Task statement >> What is needed is a copy of each line in the listing that contains "record".

# # # # # # #

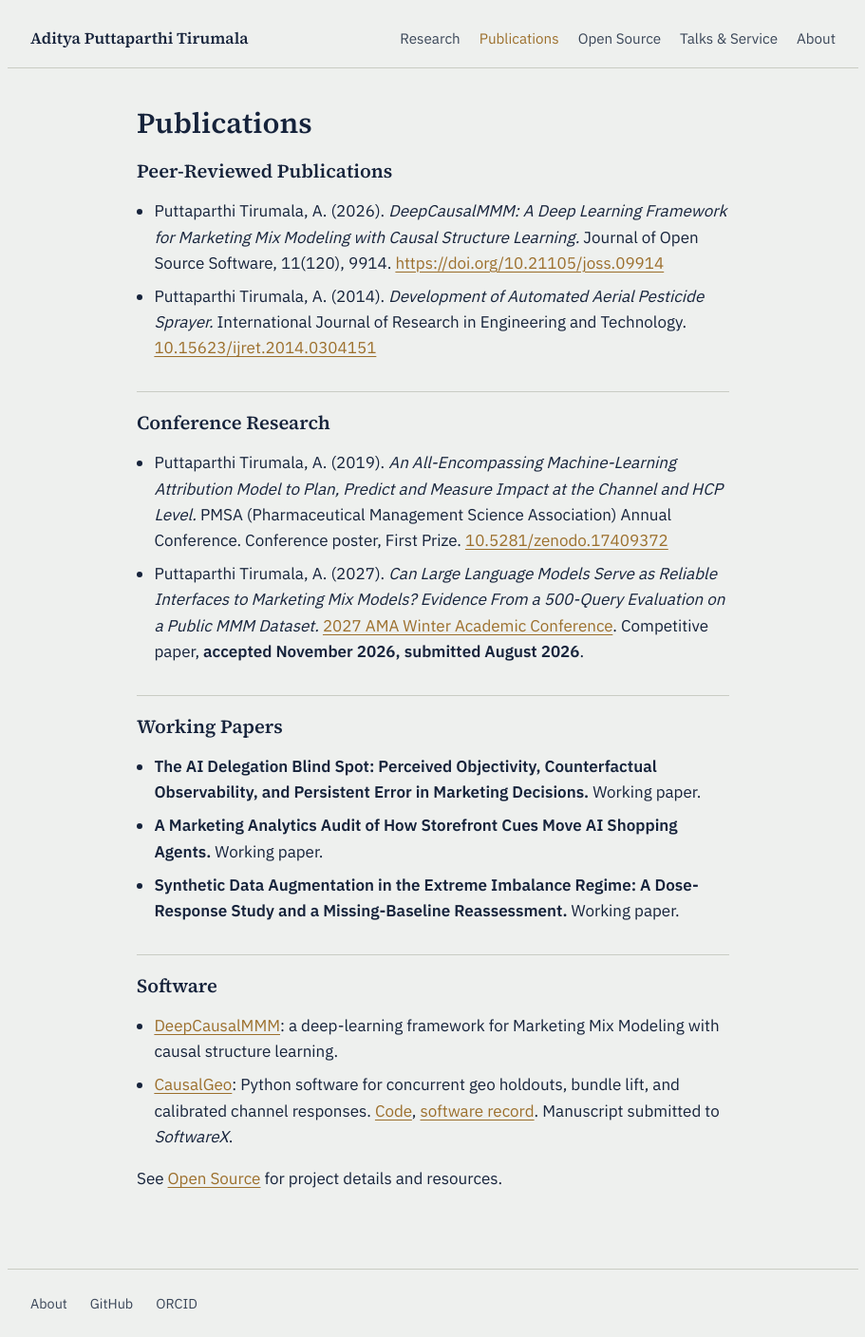
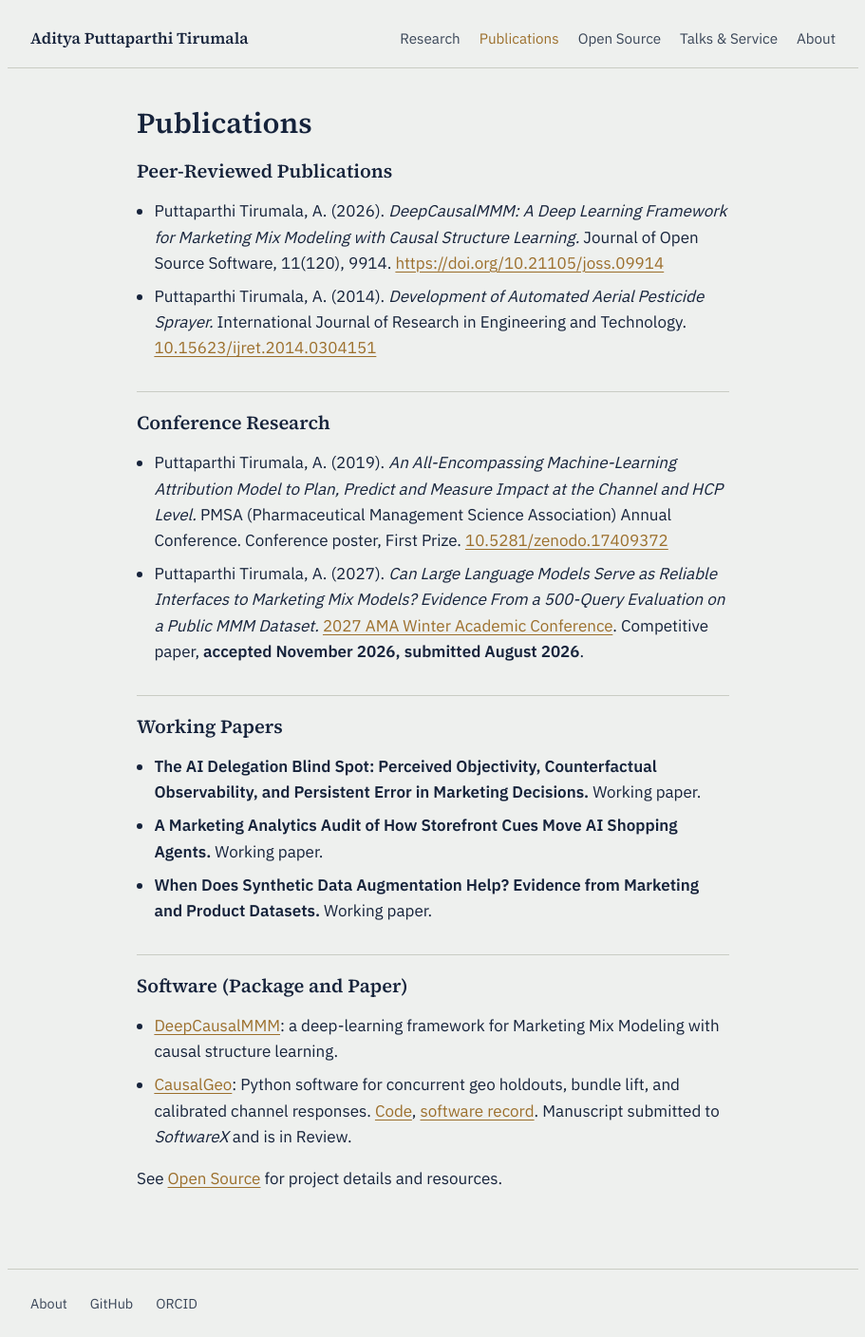
Before and after one commit to adityapt/personal-repo, a Jekyll site: the page built from publications.md, in a window 1280 px wide. Shown: the whole page at 95% size, without its empty margins (184-1095 px from the left). Built offline with Jekyll 4.4.1, drawn with Linux system fonts in a browser that asks for light colours.

Commit message:
Revise working papers and software descriptions
Updated working papers and software section to reflect recent changes.

```diff
--- a/publications.md
+++ b/publications.md
@@ -18,15 +18,15 @@ permalink: /publications/
 
 - **The AI Delegation Blind Spot: Perceived Objectivity, Counterfactual Observability, and Persistent Error in Marketing Decisions.** Working paper.
 - **A Marketing Analytics Audit of How Storefront Cues Move AI Shopping Agents.** Working paper.
-- **Synthetic Data Augmentation in the Extreme Imbalance Regime: A Dose-Response Study and a Missing-Baseline Reassessment.** Working paper.
+- **When Does Synthetic Data Augmentation Help? Evidence from Marketing and Product Datasets.** Working paper.
 
 <!-- TODO: add once actually submitted/published, not before:
      - Synthetic Data Augmentation / Rare-Outcome Classification: hold until the journal redesign is complete
 -->
 
-## Software
+## Software (Package and Paper)
 
 - [DeepCausalMMM](/deepcausalmmm/): a deep-learning framework for Marketing Mix Modeling with causal structure learning.
-- [CausalGeo](/causalgeo/): Python software for concurrent geo holdouts, bundle lift, and calibrated channel responses. [Code](https://github.com/adityapt/causalgeo), [software record](https://doi.org/10.5281/zenodo.24041239). Manuscript submitted to *SoftwareX*.
+- [CausalGeo](/causalgeo/): Python software for concurrent geo holdouts, bundle lift, and calibrated channel responses. [Code](https://github.com/adityapt/causalgeo), [software record](https://doi.org/10.5281/zenodo.24041239). Manuscript submitted to *SoftwareX* and is in Review.
 
 See [Open Source](/open-source/) for project details and resources.
```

# # # # # # #

Exercise answer >>
-- [CausalGeo](/causalgeo/): Python software for concurrent geo holdouts, bundle lift, and calibrated channel responses. [Code](https://github.com/adityapt/causalgeo), [software record](https://doi.org/10.5281/zenodo.24041239). Manuscript submitted to *SoftwareX*.
+- [CausalGeo](/causalgeo/): Python software for concurrent geo holdouts, bundle lift, and calibrated channel responses. [Code](https://github.com/adityapt/causalgeo), [software record](https://doi.org/10.5281/zenodo.24041239). Manuscript submitted to *SoftwareX* and is in Review.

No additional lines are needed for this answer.